DIRECTIONS FOR THIS TASK
Below are some records; copy each line in them that contains "docs".

Collection entries
+ + + +

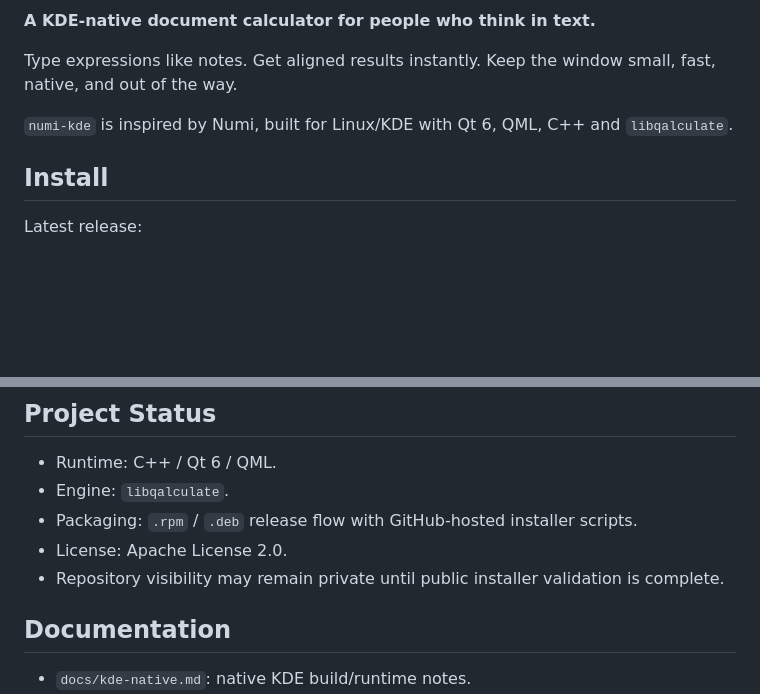
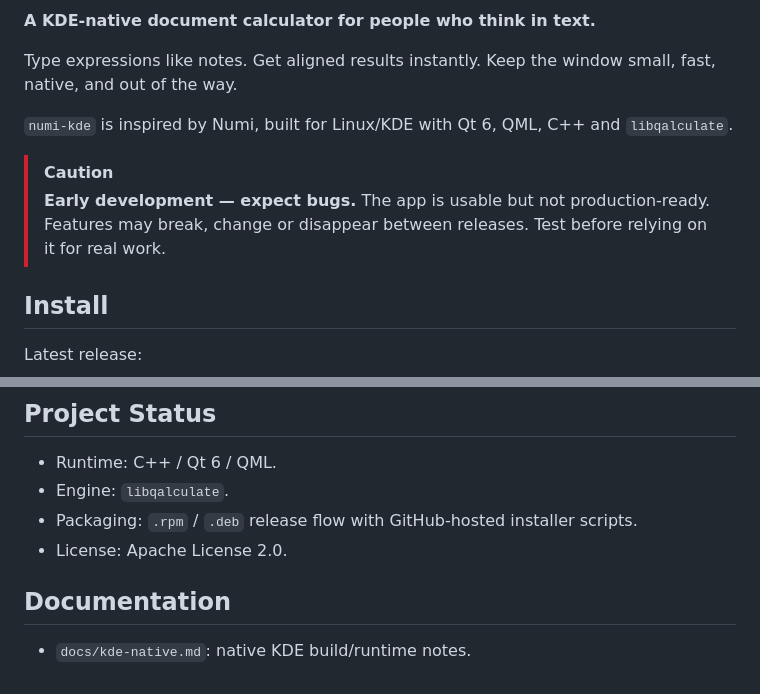
Before and after one commit to DMYTROSKORIN/numi-kde, a Markdown page: README.md, 2 parts joined by grey strips. Drawn GitHub-style; blank space fills up the shorter version.

Commit message:
docs: add CAUTION banner for early-development status, remove stale private-repo note

```diff
--- a/README.md
+++ b/README.md
@@ -9,6 +9,9 @@
 Type expressions like notes. Get aligned results instantly. Keep the window small, fast, native, and out of the way.
 
 `numi-kde` is inspired by Numi, built for Linux/KDE with Qt 6, QML, C++ and `libqalculate`.
+
+> [!CAUTION]
+> **Early development — expect bugs.** The app is usable but not production-ready. Features may break, change or disappear between releases. Test before relying on it for real work.
 
 ## Install
 
@@ -123,8 +126,6 @@ cmake --build build/kde-release --target package
 - Engine: `libqalculate`.
 - Packaging: `.rpm` / `.deb` release flow with GitHub-hosted installer scripts.
 - License: Apache License 2.0.
-- Repository visibility may remain private until public installer validation is complete.
-
 ## Documentation
 
 - `docs/kde-native.md`: native KDE build/runtime notes.
```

+ + + +

SOLUTION TO THE EXERCISE
docs: add CAUTION banner for early-development status, remove stale private-repo note
 - `docs/kde-native.md`: native KDE build/runtime notes.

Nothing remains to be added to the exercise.